Should You File a Software Patent?

Stephanie Stupack| March 9th

You’ve been hard at work on your latest product and you are getting ready for launch. Congratulations!

While you are proud of your work and eager to show it off, you’re probably also worried about it being stolen.

This is the time when you might find yourself asking, “Should I file a software patent?”.

Well before you do, here are a number of things to consider from our experience advising start-ups on the issue.

It’s slow. It takes years.

In 2012, there was a three-year long backlog at the United States Patent and Trademark Office (USPTO). With 2014 touting another record number of patents submitted (300,678 to be exact) it isn’t a far cry to assume that the three year delay has only grown.

It is more expensive than you think.

The cost of filing a software patent is upwards of $15,000. These costs add up quickly between filing, attorneys, and reviews. IP Watchdog gives a thorough walkthrough of just how these costs can be broken down.

If you are looking to cut costs however, don’t skimp on your attorney. A well-written patent is more likely to be granted the first time around and is the best way to save your time and wallet.

Additionally, this only reflects the costs of filing a patent, not protecting one.

It’s likely invalid, even if approved.

If well written enough, you might get approved through the USPTO. But it is almost guaranteed that you are entering a patent minefield with piles of prior art (previously submitted information relevant to a patent's claims of originality) and even larger piles of likely granted patents currently infringing upon each other and capable of being invalidated by said prior art (which isn’t too surprising with ~4,004,689 US patents currently active).

Because of the previously noted accumulation of patents, “many patents are approved becaue examiners don’t have time or resources to search all the relevant references,” explains Colleen Chien, who specializes in intellectual property at Santa Clara University School of Law.

It doesn’t serve it’s purpose unless you are able to litigate.

Patents aren’t useful until brought to court. Due to the patent overload, expecting your patent to protect itself is naive. The sheer volume of currently active 
makes the complex issue even more convoluted.

When your competitors start copying your idea, it is unlikely that they will perform a patent search. (And in fact, most companies actively avoid them, for fear of willful infringement.)

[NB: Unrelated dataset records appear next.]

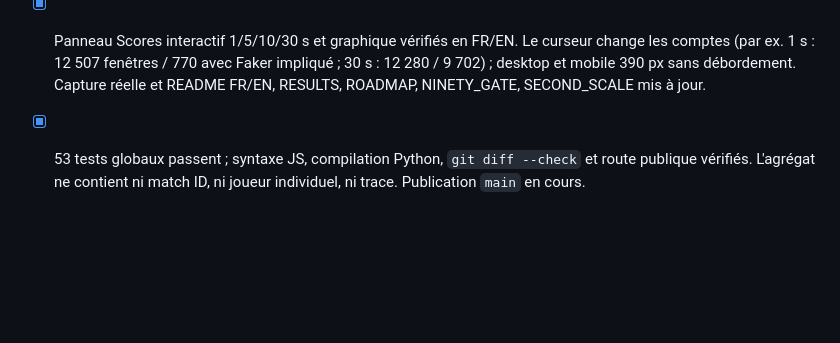
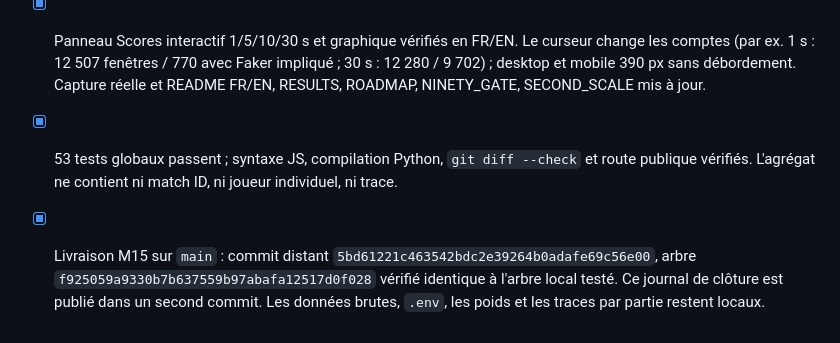
Before and after one commit to nabz0r/shadowfaker, a Markdown page: PROGRESS.md, the part around the change. Drawn GitHub-style; blank space fills up the shorter version.

Commit message:
Record verified second scale delivery

```diff
--- a/PROGRESS.md
+++ b/PROGRESS.md
@@ -648,4 +648,5 @@
 - [x] Pilote cinq parties sans erreur : 6 651 événements horodatés, médiane des positions Faker 60,02 s, aucune nouvelle position dans les horizons ≤30 s. Corpus complet 465/465 : 563 198 événements horodatés, 60 554 lieux valides, 55 122 événements impliquant Faker, 12 975 ancres de sa position et zéro nouvelle position dans les fenêtres 1/5/10/30 s. Agrégat seul dans Git ; aucun ID ni trajectoire publiée.
 - [x] Contrat continu `action + délai + lieu éventuel` et métriques en unités de jeu avec provenance et perspective ; tests synthétiques de causalité, coordonnées manquantes et invariance à la grille. Le module n'attribue aucun score à la seconde en l'absence de labels haute fréquence.
 - [x] Panneau Scores interactif 1/5/10/30 s et graphique vérifiés en FR/EN. Le curseur change les comptes (par ex. 1 s : 12 507 fenêtres / 770 avec Faker impliqué ; 30 s : 12 280 / 9 702) ; desktop et mobile 390 px sans débordement. Capture réelle et README FR/EN, RESULTS, ROADMAP, NINETY_GATE, SECOND_SCALE mis à jour.
-- [x] 53 tests globaux passent ; syntaxe JS, compilation Python, `git diff --check` et route publique vérifiés. L'agrégat ne contient ni match ID, ni joueur individuel, ni trace. Publication `main` en cours.
+- [x] 53 tests globaux passent ; syntaxe JS, compilation Python, `git diff --check` et route publique vérifiés. L'agrégat ne contient ni match ID, ni joueur individuel, ni trace.
+- [x] Livraison M15 sur `main` : commit distant `5bd61221c463542bdc2e39264b0adafe69c56e00`, arbre `f925059a9330b7b637559b97abafa12517d0f028` vérifié identique à l'arbre local testé. Ce journal de clôture est publié dans un second commit. Les données brutes, `.env`, les poids et les traces par partie restent locaux.
```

Therefore, if you actually want to put your hard-earned patent to use, it is your responsibility to send notice to potentially infringing parties -- which can start as a simple cease-and-desist or licensing offer, and end up as a decade-long court battle.

This is why patents don’t make sense for a business whose strategy does not already include litigation.

And the true cost of patent litigation? It can push that patent price tag from $15,000 to upwards of $10 million!

Investors may like it.

There is only one semi-immediate ROI for purchasing $15,000 worth of lawyers for early stage startups: it can act as an antidote to the perceived barrier to entry for investors. Investors will take anything they can get to de-risk their investment, and patent applications are an easy, tangible way of doing so.


If you’ve invested a lot of money in R&D, you’re planning on paying for great lawyers to write a strong patent, and you’ll have the money for litigation — it might be worth it.

However, by spending $15,000 on acquiring users instead, you can also create long-lasting value for your business that will end up meaning fa
r more to an investor than a patent application. Traction and brand recognition (driven by an excellent product of course) is the only practical protection one can have in many markets.

There are places for patents, namely highly specialized technology with significant upfront R&D costs (think medical industry), backed by a firm with deep pockets to litigate as necessary. But the rest of us should focus on building great products, expanding user bases, and cross our fingers.

Disclaimer: This information is only provided for reference and does not constitute and/or is not a substitute for legal advice. Please contact a patent attorney for your specific strategy on patents.

Stephanie Stupack
Enduring optimist, obsessed task-master, and addicted candy lover.